And this is part of what makes the comments in Parliament last week by the Leader of the Opposition and the Prime Minister so remiss. Parliament passed a law establishing INDECOM, a Commission of Parliament (2010). That law passed by Parliament required a review of the law not more than three years after passage. Parliament established a Joint Select Committee of both Houses to conduct that review (2013). That Committee of Parliament held meetings over two years and produced a report containing its recommendations. That report was tabled in Parliament (2015). More than two years later, there has been no further action in Parliament regarding that report and its recommendations (2018). Yet the Prime Minister and the Leader of the Opposition found it appropriate to make the comments they did in Parliament.
The Prime Minister did say “I think this House, which created the institution, which still retains the power, at some point…I suspect it would have to be sooner than later…we will have to take some decisions….” Yes, I would suggest that Parliament – that Parliamentarians – take some action, make some decisions.

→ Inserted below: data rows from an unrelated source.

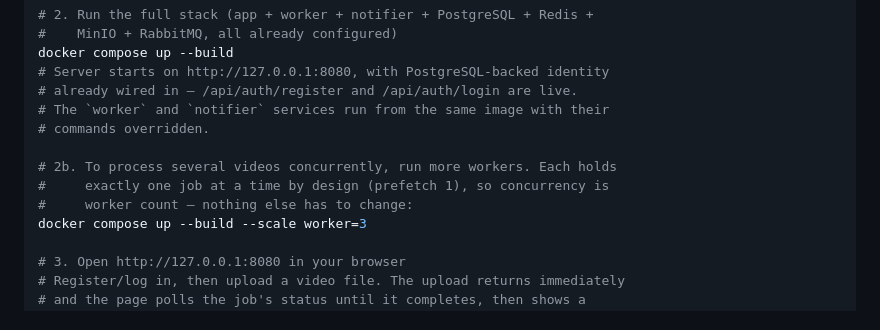
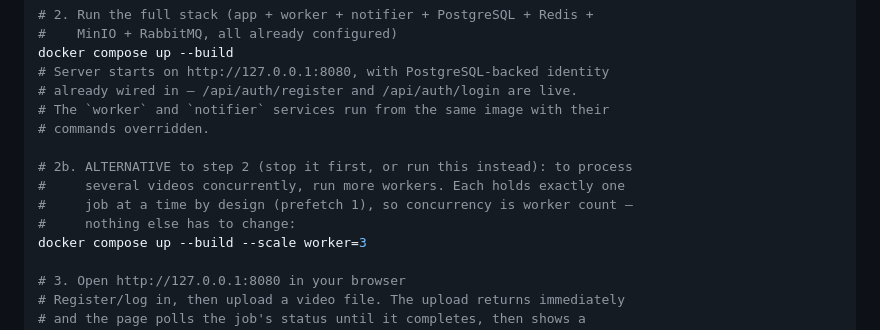
Before and after one commit to kakadlec/video-processor, a Markdown page: README.md, the part around the change. Rendered like a GitHub page.

Commit message:
docs: mark the scaled quickstart step as an alternative
Step 2 runs `docker compose up --build` in the foreground, so it owns
the shell; a reader pasting the block in order cannot then run step 2b.
Say that 2b replaces step 2 rather than following it.

Co-Authored-By: Claude Opus 5 <noreply@anthropic.com>
Claude-Session: https://claude.ai/code/session_014tfNC23T7ZdZJMnQB7Wv1T

```diff
--- a/README.md
+++ b/README.md
@@ -27,9 +27,10 @@ docker compose up --build
 # The `worker` and `notifier` services run from the same image with their
 # commands overridden.
 
-# 2b. To process several videos concurrently, run more workers. Each holds
-#     exactly one job at a time by design (prefetch 1), so concurrency is
-#     worker count — nothing else has to change:
+# 2b. ALTERNATIVE to step 2 (stop it first, or run this instead): to process
+#     several videos concurrently, run more workers. Each holds exactly one
+#     job at a time by design (prefetch 1), so concurrency is worker count —
+#     nothing else has to change:
 docker compose up --build --scale worker=3
 
 # 3. Open http://127.0.0.1:8080 in your browser
```
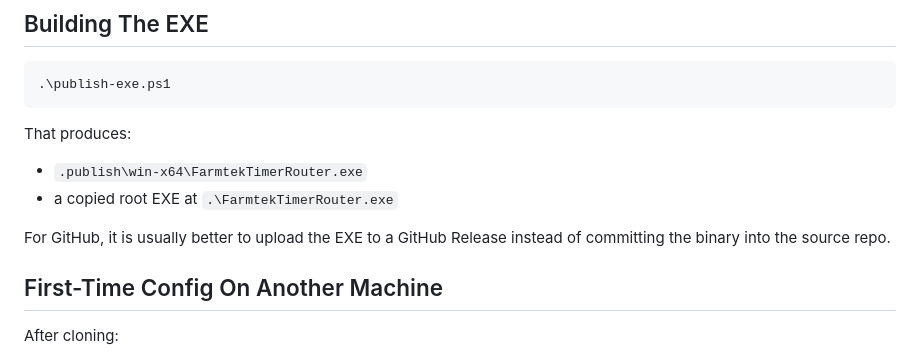
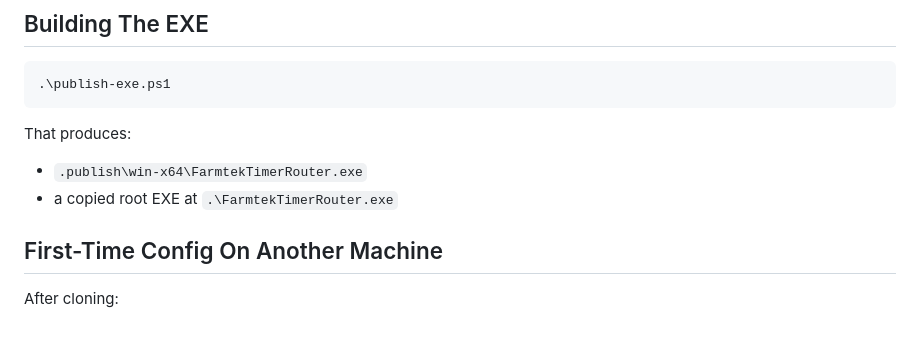
Before and after one commit to Anon772000/Vmix-Farmtek-Polaris-Serial-to-Overlay, a Markdown page: README.md, the part around the change. Rendered like a GitHub page; blank space fills up the shorter version.

Commit message:
another oops

```diff
--- a/README.md
+++ b/README.md
@@ -95,8 +95,6 @@ That produces:
 - `.publish\win-x64\FarmtekTimerRouter.exe`
 - a copied root EXE at `.\FarmtekTimerRouter.exe`
 
-For GitHub, it is usually better to upload the EXE to a GitHub Release instead of committing the binary into the source repo.
-
 
 ## First-Time Config On Another Machine
 
```
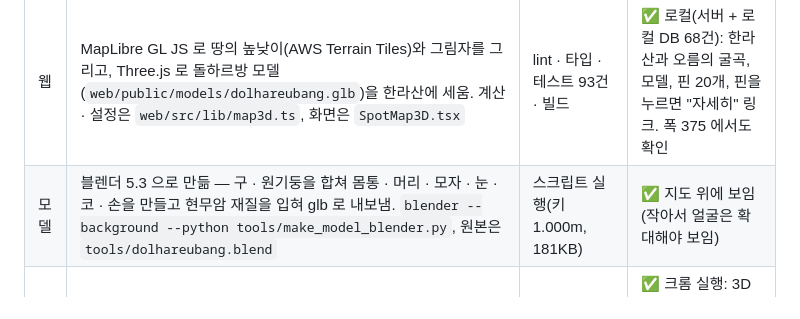
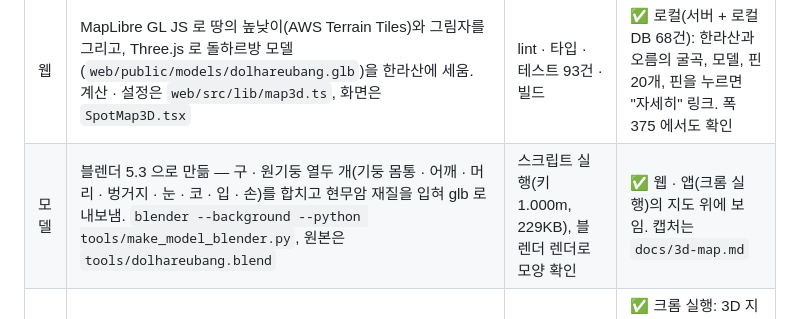
Before and after one commit to lsy3709/jeju-hanbakwi, a Markdown page: docs/CHECKLIST.md, the part around the change. GitHub-like rendering.

```diff
--- a/docs/CHECKLIST.md
+++ b/docs/CHECKLIST.md
@@ -359,7 +359,7 @@ Supabase 무료 프로젝트(서울)와 Vercel 프로젝트 둘(서버 · 웹)
 | 구분 | 한 일 | 검사 | 화면 확인 |
 |---|---|---|---|
 | 웹 | MapLibre GL JS 로 땅의 높낮이(AWS Terrain Tiles)와 그림자를 그리고, Three.js 로 돌하르방 모델(`web/public/models/dolhareubang.glb`)을 한라산에 세움. 계산 · 설정은 `web/src/lib/map3d.ts`, 화면은 `SpotMap3D.tsx` | lint · 타입 · 테스트 93건 · 빌드 | ✅ 로컬(서버 + 로컬 DB 68건): 한라산과 오름의 굴곡, 모델, 핀 20개, 핀을 누르면 "자세히" 링크. 폭 375 에서도 확인 |
-| 모델 | 블렌더 5.3 으로 만듦 — 구 · 원기둥을 합쳐 몸통 · 머리 · 모자 · 눈 · 코 · 손을 만들고 현무암 재질을 입혀 glb 로 내보냄. `blender --background --python tools/make_model_blender.py`, 원본은 `tools/dolhareubang.blend` | 스크립트 실행(키 1.000m, 181KB) | ✅ 지도 위에 보임(작아서 얼굴은 확대해야 보임) |
+| 모델 | 블렌더 5.3 으로 만듦 — 구 · 원기둥 열두 개(기둥 몸통 · 어깨 · 머리 · 벙거지 · 눈 · 코 · 입 · 손)를 합치고 현무암 재질을 입혀 glb 로 내보냄. `blender --background --python tools/make_model_blender.py`, 원본은 `tools/dolhareubang.blend` | 스크립트 실행(키 1.000m, 229KB), 블렌더 렌더로 모양 확인 | ✅ 웹 · 앱(크롬 실행)의 지도 위에 보임. 캡처는 `docs/3d-map.md` |
 | 앱 | 탐색의 보는 방식에 "3D" 추가. 웹의 `/embed/map3d` 를 웹뷰(`webview_flutter`)로 띄우고 고른 필터를 주소로 넘김. 웹 주소는 `env.json` 의 `WEB_URL`(`resolveWebUrl`) | analyze 0 · 테스트 125건 · 디버그 apk 빌드 | ✅ 크롬 실행: 3D 지도와 테마 필터(오름 → 핀 10개) / ✅ 에뮬레이터(Pixel 4, 로컬 서버 · 로컬 웹): 지형 · 모델 · 핀 |
 
 - `maplibre-gl` 은 5 버전을 씁니다. 6 버전은 Next.js(Turbopack) 개발 서버에서 워커 파일을 못 불러와 땅이 평평하게 나왔습니다.
```
Also changed, not shown: README.md (+1 -0 lines), docs/3d-map.md (added, +88 -0 lines), docs/img/3d_app_sheet.jpg (added), docs/img/3d_blender_model.jpg (added), docs/img/3d_web_explore.jpg (added), docs/img/3d_web_hallasan.jpg (added), docs/img/3d_web_mobile.jpg (added), docs/img/3d_web_model.jpg (added), 4 other files.
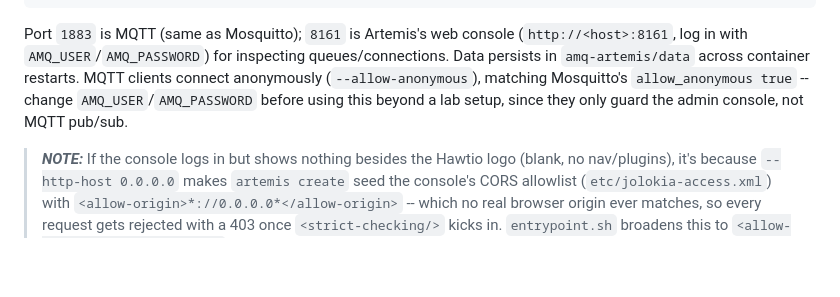
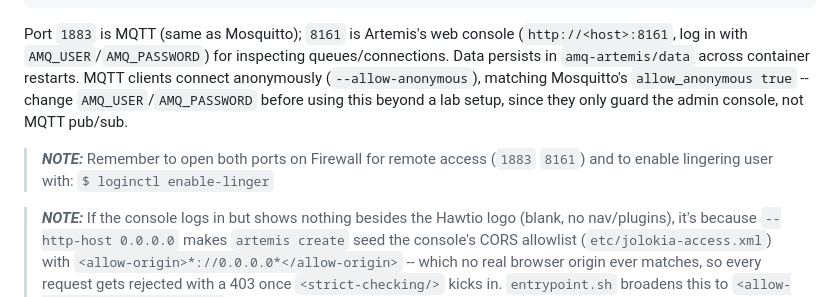
Before and after one commit to lucamaf/edge-defect-detector, a Markdown page: README.md, the part around the change. Rendered like a GitHub page; blank space fills up the shorter version.

Commit message:
more notes

```diff
--- a/README.md
+++ b/README.md
@@ -282,6 +282,8 @@ podman run -d --replace --name artemis \
 
 Port `1883` is MQTT (same as Mosquitto); `8161` is Artemis's web console (`http://<host>:8161`, log in with `AMQ_USER`/`AMQ_PASSWORD`) for inspecting queues/connections. Data persists in `amq-artemis/data` across container restarts. MQTT clients connect anonymously (`--allow-anonymous`), matching Mosquitto's `allow_anonymous true` -- change `AMQ_USER`/`AMQ_PASSWORD` before using this beyond a lab setup, since they only guard the admin console, not MQTT pub/sub.
 
+> **_NOTE:_** Remember to open both ports on Firewall for remote access (`1883` `8161`) and to enable lingering user with: `$ loginctl enable-linger`
+
 > **_NOTE:_** If the console logs in but shows nothing besides the Hawtio logo (blank, no nav/plugins), it's because `--http-host 0.0.0.0` makes `artemis create` seed the console's CORS allowlist (`etc/jolokia-access.xml`) with `<allow-origin>*://0.0.0.0*</allow-origin>` -- which no real browser origin ever matches, so every request gets rejected with a 403 once `<strict-checking/>` kicks in. `entrypoint.sh` broadens this to `<allow-origin>*</allow-origin>` automatically on first create, matching this setup's existing anonymous/no-TLS trust model. If you're fixing an already-created instance (data volume predates this fix), patch it directly: `sed -i 's|<allow-origin>\*://0.0.0.0\*</allow-origin>|<allow-origin>*</allow-origin>|' amq-artemis/data/etc/jolokia-access.xml && podman restart artemis`.
 
 #### Mirroring results to OpenShift for higher-level analysis
```
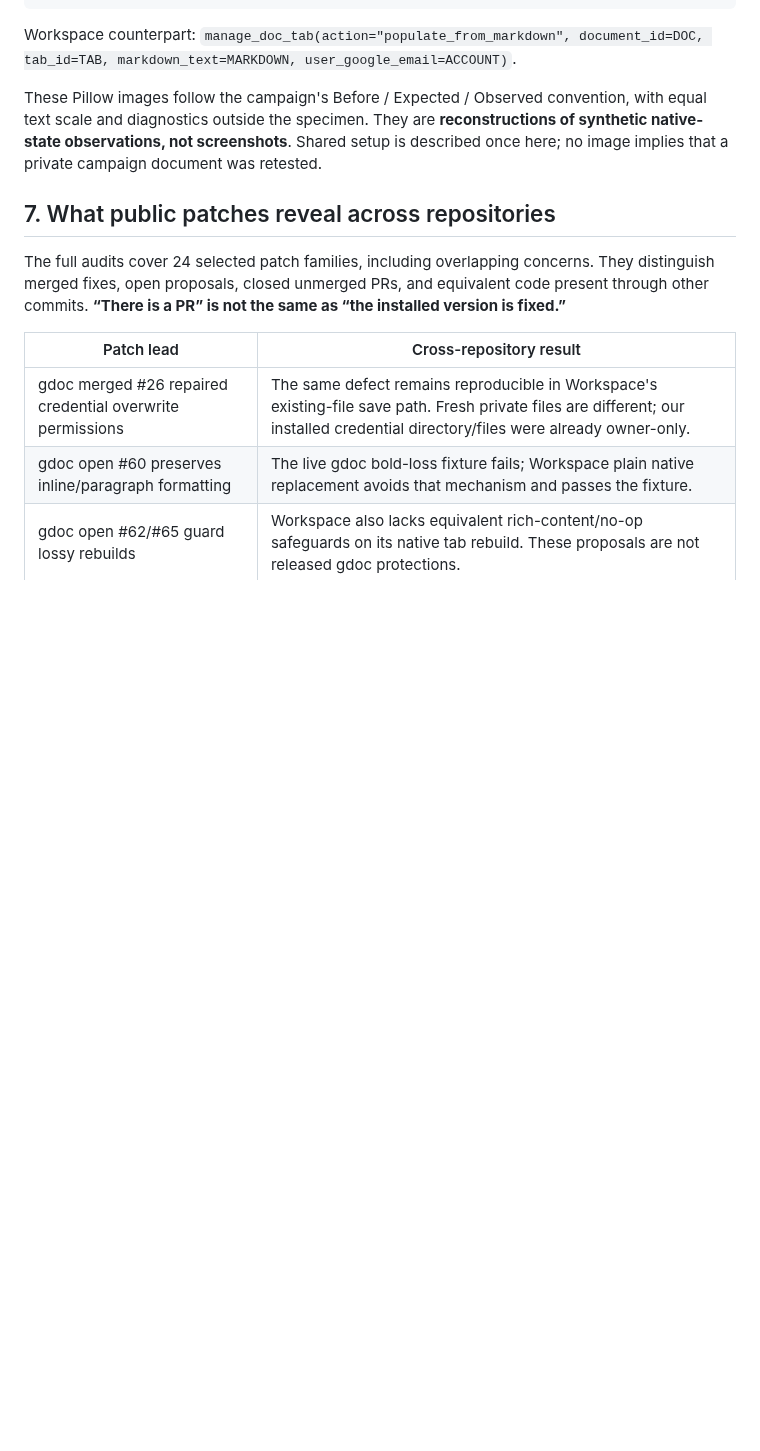
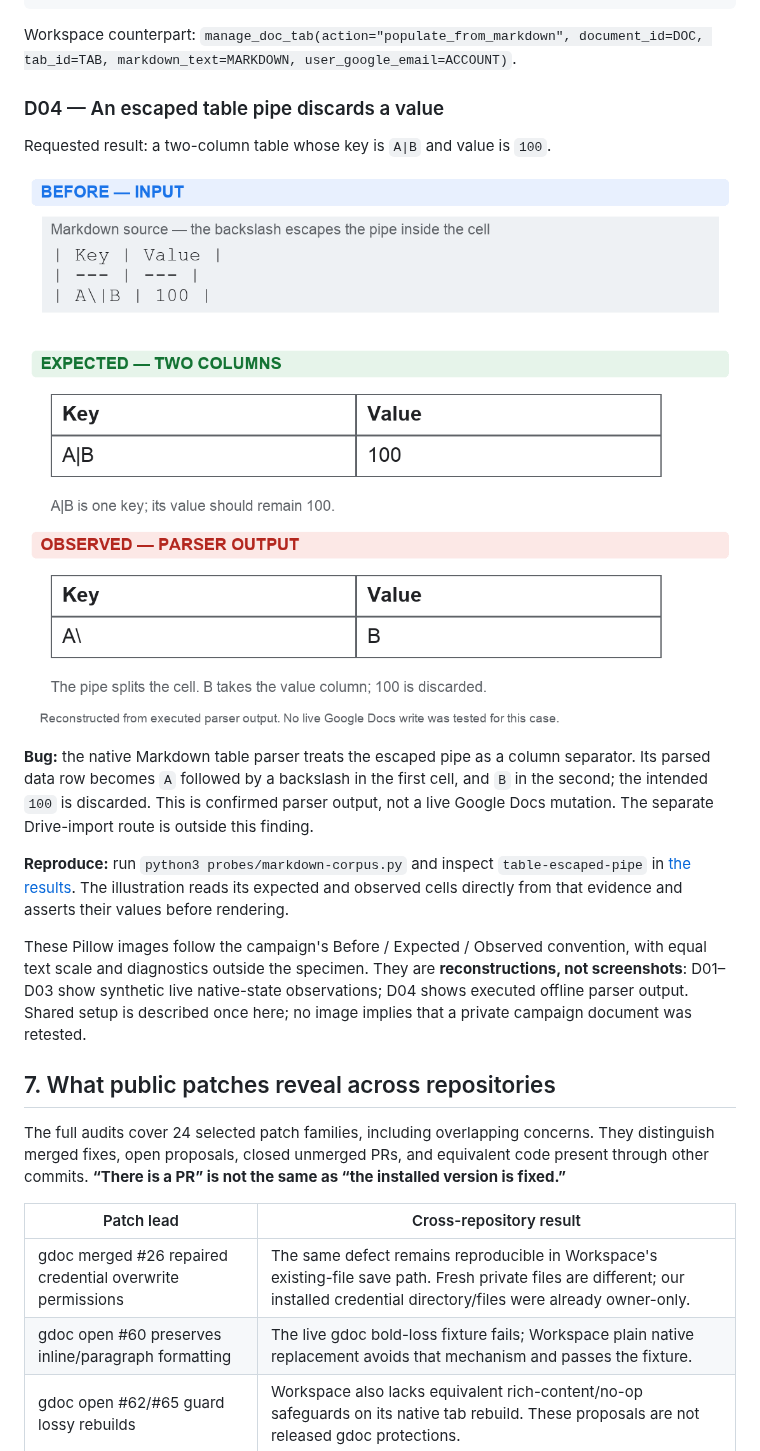
Before and after one commit to alejoacelas/2026-09-workspace-tools-comparison, a Markdown page: COMPARISON.md, the part around the change. GitHub-like rendering; pictures changed too: figures/gdoc-escaped-table-pipe.png (added); blank space fills up the shorter version.

```diff
--- a/COMPARISON.md
+++ b/COMPARISON.md
@@ -201,7 +201,17 @@ gdoc write DOC list.md --tab TAB --account ACCOUNT
 
 Workspace counterpart: `manage_doc_tab(action="populate_from_markdown", document_id=DOC, tab_id=TAB, markdown_text=MARKDOWN, user_google_email=ACCOUNT)`.
 
-These Pillow images follow the campaign's Before / Expected / Observed convention, with equal text scale and diagnostics outside the specimen. They are **reconstructions of synthetic native-state observations, not screenshots**. Shared setup is described once here; no image implies that a private campaign document was retested.
+### D04 — An escaped table pipe discards a value
+
+Requested result: a two-column table whose key is `A|B` and value is `100`.
+
+![Escaped pipe splits a table cell and discards its value](figures/gdoc-escaped-table-pipe.png)
+
+**Bug:** the native Markdown table parser treats the escaped pipe as a column separator. Its parsed data row becomes `A` followed by a backslash in the first cell, and `B` in the second; the intended `100` is discarded. This is confirmed parser output, not a live Google Docs mutation. The separate Drive-import route is outside this finding.
+
+**Reproduce:** run `python3 probes/markdown-corpus.py` and inspect `table-escaped-pipe` in [the results](evidence/markdown-corpus.json). The illustration reads its expected and observed cells directly from that evidence and asserts their values before rendering.
+
+These Pillow images follow the campaign's Before / Expected / Observed convention, with equal text scale and diagnostics outside the specimen. They are **reconstructions, not screenshots**: D01–D03 show synthetic live native-state observations; D04 shows executed offline parser output. Shared setup is described once here; no image implies that a private campaign document was retested.
 
 ## 7. What public patches reveal across repositories
 
```
Also changed, not shown: README.md (+1 -1 lines), figures/README.md (+3 -1 lines), 1 other file.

The current situation really makes a mockery of Parliament’s own processes.
In September 2017, I made an Access to Information (ATI) request for
“copies of any protocols, procedures, guidelines, etc governing the use of body-worn cameras by members of the JCF. I am interested in copies of any such documents that are currently in force or have been used at any time in the past.”
I initially submitted the request to the Jamaica Constabulary Force (JCF) directly and it was subsequently transferred to the Ministry of National Security, which is where I am told it ought to have been submitted in the first place. After much back and forth and delay, and with the assistance of the ATI Unit, today I received a copy of the JCF’s Policy & Procedures on Body-Worn Cameras. The cover of the document indicates that it was developed in November 2017 & disseminated as an Appendix to the JCF Force Orders No. 3675, dated November 9, 2017. (These dates may indicate in part the reason for the delay in response to my ATI request made in September 2017.)Click here to access a copy of the document: JCF Policy & Procedures on Body-Worn Cameras Nov 2017
I have had a chance to do only a quick read through the document, which does not seem to be sufficiently detailed and specific on first reading. There also seem to be a number of gaps, with some significant issues left unaddressed. I’ll obviously consider it more closely when I read through it again, but in the meantime, what do you think? I have repeatedly said, “If the public doesn’t know what the protocols and procedures are, how can we know if they are adequate?” So here they are. Are they adequate?